The way to do it is to strengthen your mind. By strengthening your brain, you can improve your ability to do everything else.
After all, its your brain that you use in order to solve problems, make decisions, and plan for the future. If you are stuck in a rut and if you are failing to get the results you want from life, then it’s probably time to take a look at yourself and to try making a change.
When you change yourself, you change the limits of what’s possible.
The next question: what to upgrade? A great place to start is with your memory.
By enhancing your memory, you’ll be able to improve your ability to learn and store new information. That means you’ll be able to add to your skill set, bulk up your resume, and gain new abilities that could help you to land the job of your dreams.
You’ll remember names at parties, quote movies, and more. ALL of this can be learned, and in this book you will find out precisely how to learn it and what to do with all that knowledge.
Are you ready to unlock the full potential of your brain?
Chapter 1: Neuroplasticity and the Science of Learning
If you want to boost your memory and brain power, then a great place to start is by understanding how your brain works, so that you can “hack” it.
In essence then, it is useful to think of your brain as a giant web of interconnected nodes. These “nodes” are your brain cells – also called neurons – and each one represents a different sensation, memory, thought, or action.
These neurons are arranged roughly into brain regions that have particular roles. For instance, your visual cortex is the brain region that is primarily responsible for your vision. Should you stimulate a neuron in this area using an electrode, then you would see a point of light appear in your field of vision corresponding with that neuron.
Likewise, if you were to stimulate a region of neurons in the hippocampus – the brain region primarily associated with memories – then you might experience some old memories in vivid detail.
These experiments aren’t hypothetical – they have been carried out by researchers. They work because the brain is electrical and neurons work by carrying electrical signals called “action potentials.”
An action potential occurs when a neuron reaches a certain threshold and then “fires” by sending an electrical current from its soma (cell body) down a tail called an axon. This signal will then usually travel to nearby neurons across a gap called a synapse to their input terminals called “dendrites.”
If those neurons are excited enough by this stimulation, they too will then fire and carry the message on further down the axon. This way, a thought or sensation will spread across the network, lighting up all relevant areas.
When you create a new memory or have a new experience, this will result in the creation of new neurons and new connections.
This is what we call “brain plasticity” and it essentially tells us that the brain is capable of growing and changing shape like a muscle.
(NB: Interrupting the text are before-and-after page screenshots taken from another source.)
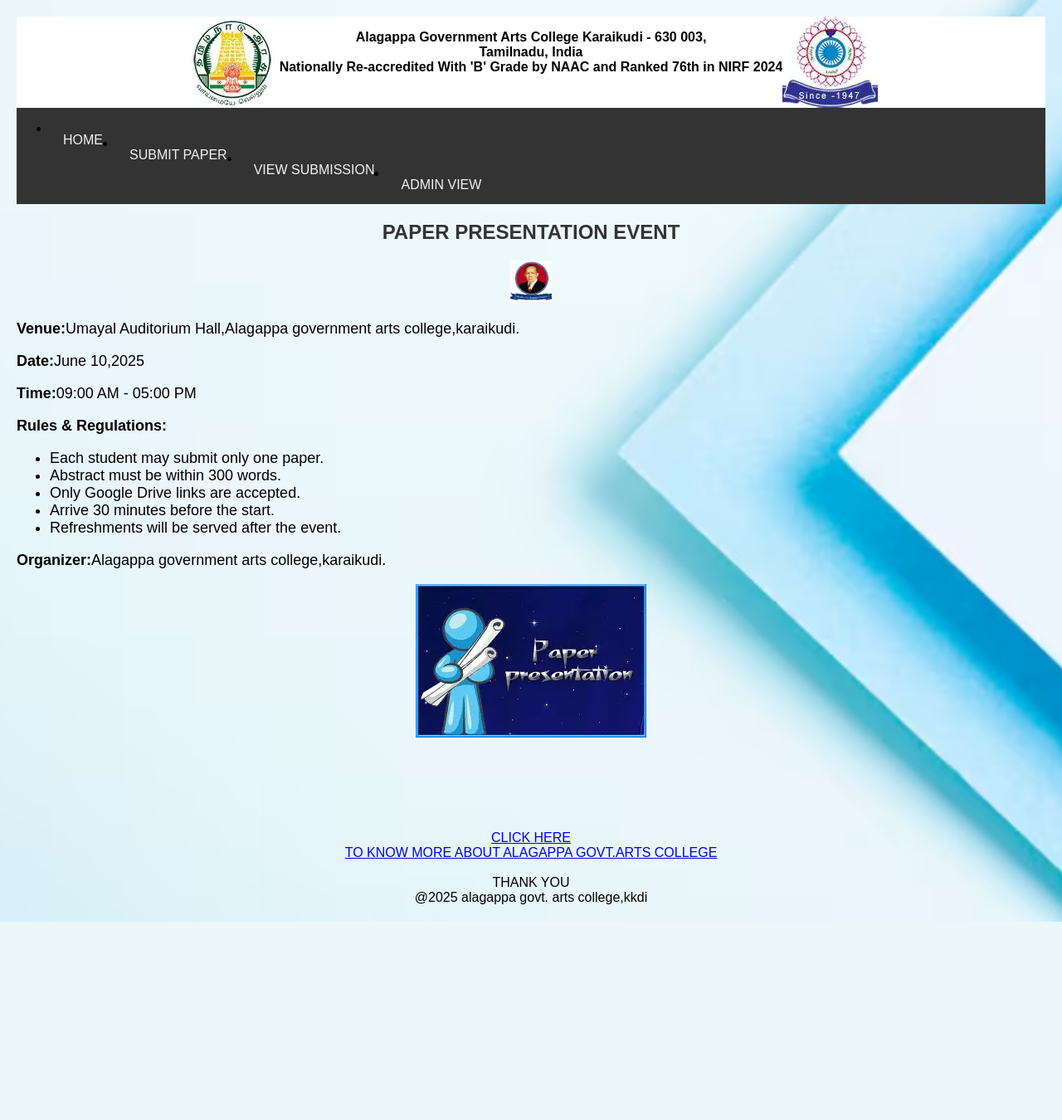
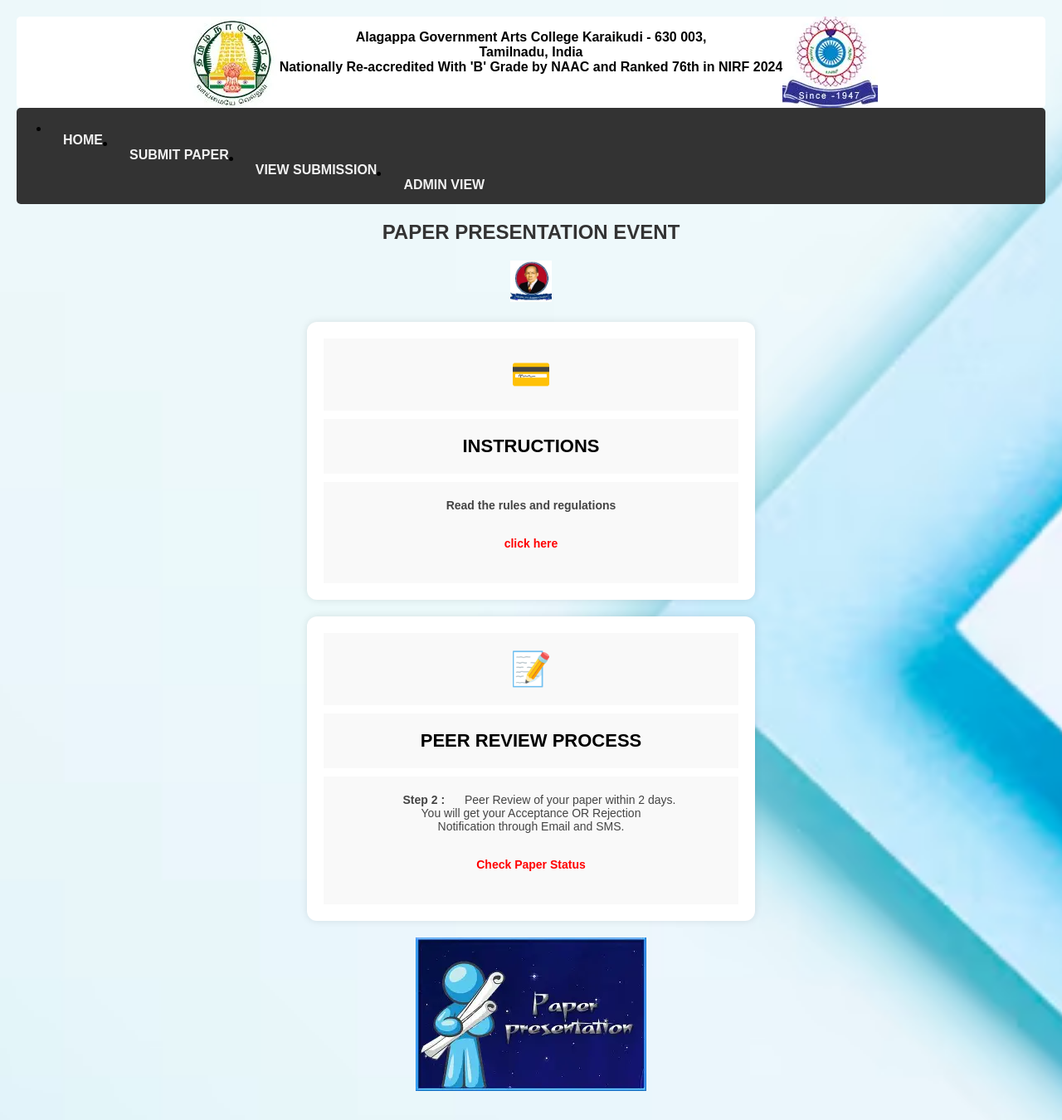
Before and after one commit to Nithiyashree-2005/Web-design-, a Python web app: template NITHIYA/templates/home_page.html in a window 1280 px wide. Shown: the top 1350 px of the page at 83% size. Before the commit the page ends 1111 px from the top, so only its background shows below. Run offline with Jinja, Linux system fonts and the light colour scheme; the template is opened without the code that fills it, so the values that code supplies are empty.

Commit message:
Add files via upload

```diff
--- a/NITHIYA/static/paper_present.css
+++ b/NITHIYA/static/paper_present.css
@@ -11,6 +11,7 @@
     display:flex;
     justify-content: center;
     background: #fff;
+    border-radius: 5px;
 }
 h2{
     color: #333;
@@ -36,6 +37,8 @@
     background-color: #333;
     overflow:hidden;
     margin-bottom: 20px;
+    border-radius: 5px;
+    gap: 30px;
 }
 .navbar a{
     float:left;
@@ -44,8 +47,55 @@
     text-align:center;
     padding:14px 16px;
     text-decoration: none;
+    font-weight: bold;
 }
 .navbar a:hover{
     background-color: #ddd;
     color:black;
+    border-radius: 4px;
 }
+ .home{
+    *{
+      font-family: Arial, sans-serif;
+      background-color: #f9f9f9;
+      margin: 0;
+      padding: 20px;
+    }
+    .step-card {
+      background: #fff;
+      margin: 20px auto;
+      padding: 20px;
+      border-radius: 12px;
+      max-width: 500px;
+      box-shadow: 0 0 10px rgba(0,0,0,0.1);
+      text-align: center;
+      cursor: pointer;
+      transition: transform 0.2s ease;
+    }
+    .step-card:hover {
+      transform: translateY(-5px);
+    }
+    .step-icon {
+      font-size: 40px;
+      margin-bottom: 10px;
+    }
+    .step-title {
+      font-size: 22px;
+      font-weight: bold;
+      margin-bottom: 10px;
+    }
+    .step-desc {
+      font-size: 14px;
+      color: #444;
+    }
+    .step-link {
+      display: block;
+      color: red;
+      margin-top: 10px;
+      font-weight: bold;
+      text-decoration: none;
+    }
+    .step-link:hover {
+      text-decoration: underline;
+    }
+ }
--- a/NITHIYA/templates/admin.html
+++ b/NITHIYA/templates/admin.html
@@ -7,6 +7,8 @@
   <link rel="stylesheet" href="/static/admin.css">
 </head>
 <body>
+  <header>
+    <main>
   <div class="login-box">
     <h2>Sign In</h2>
     <input type="text" placeholder="Username">
@@ -24,6 +26,6 @@
       Your browser does not support the video tag.
     </video>
   </div>
-
+ </main>
 </body>
 </html>
--- a/NITHIYA/templates/home_page.html
+++ b/NITHIYA/templates/home_page.html
@@ -4,7 +4,7 @@
     <meta charset="UTF-8">
     <meta name="viewport" content="width=device-width, initial-scale=1.0">
     <title>HOME PAGE</title>
-    <link rel="stylesheet" href="/static/paper_present.css">
+     <link rel="stylesheet" href="/static/paper_present.css">
 </head>
 <body>
     <header><center style="display:flex;
@@ -24,22 +24,26 @@
     </div>
     <center><h2>PAPER PRESENTATION EVENT</h2>
     <img src="/image/logo3.webp" width="50" height="50"></center>
-    <main style="font-size: large;">
-        <section>
-            <p><strong>Venue:</strong>Umayal Auditorium Hall,Alagappa government arts college,karaikudi.</p>
-            <p><strong>Date:</strong>June 10,2025</p>
-            <p><strong>Time:</strong>09:00 AM - 05:00 PM</p>
-            <p><strong>Rules & Regulations:</strong></p>
-            <ul>
-                <li>Each student may submit only one paper.</li>
-                <li>Abstract must be within 300 words.</li>
-                <li>Only Google Drive links are accepted.</li>
-                <li>Arrive 30 minutes before the start.</li>
-                <li>Refreshments will be served after the event.</li>
-            </ul>
-            <p><strong>Organizer:</strong>Alagappa government arts college,karaikudi.</p>
-        </section>
-    </main>
+    <div class="home">
+      <div class="step-card" onclick="window.location.href='/templates/instructions.html'">
+    <div class="step-icon">💳</div>
+    <div class="step-title">INSTRUCTIONS</div>
+    <div class="step-desc">
+      <strong>Read the rules and regulations</strong>
+      <a href="/templates/instructions.html" class="step-link">click here</a>
+    </div>
+    </div>
+    <div class="step-card" onclick="window.location.href='check_status.html'">
+    <div class="step-icon">📝</div>
+    <div class="step-title">PEER REVIEW PROCESS</div>
+    <div class="step-desc">
+      <strong>Step 2 :</strong> Peer Review of your paper within 2 days.<br>
+      You will get your Acceptance OR Rejection<br>
+      Notification through Email and SMS.
+      <a class="step-link">Check Paper Status</a>
+    </div>
+  </div>
+  </div>
     <center>
     <img src="/image/logo5.webp" alt="PAPER PRESENTATION">
     <footer><br><br><br><br><br><br>
```
Also changed, not shown: NITHIYA/templates/admin_page.html (+10 -1 lines), NITHIYA/templates/instructions.html (added, +43 -0 lines).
The more you use specific brain areas, the more those areas increase in size.
And the more skills and knowledge you gain, the more your brain in general will grow and change shape!
Plasticity is predicated on one rule that can be represented with a simple maxim:
“Neurons that fire together, wire together.”
What this means, is that if two neurons are repeatedly used at the same time, they will gradually form new connections. This is why it’s so easy to say the alphabet in order – because those neurons have formed a network that mean you can go directly from a to b to c. This is also how we learn dance routines, and it’s why we form “associations” between different events and memories.
If you try to learn something new then, you will do so by creating new neurons and new connections between those neurons. X does Y and E = F. Likewise, you will create episodic memories from everything that happens during your day, which will be comprised of networks of sights, smells, emotions, and things that happened.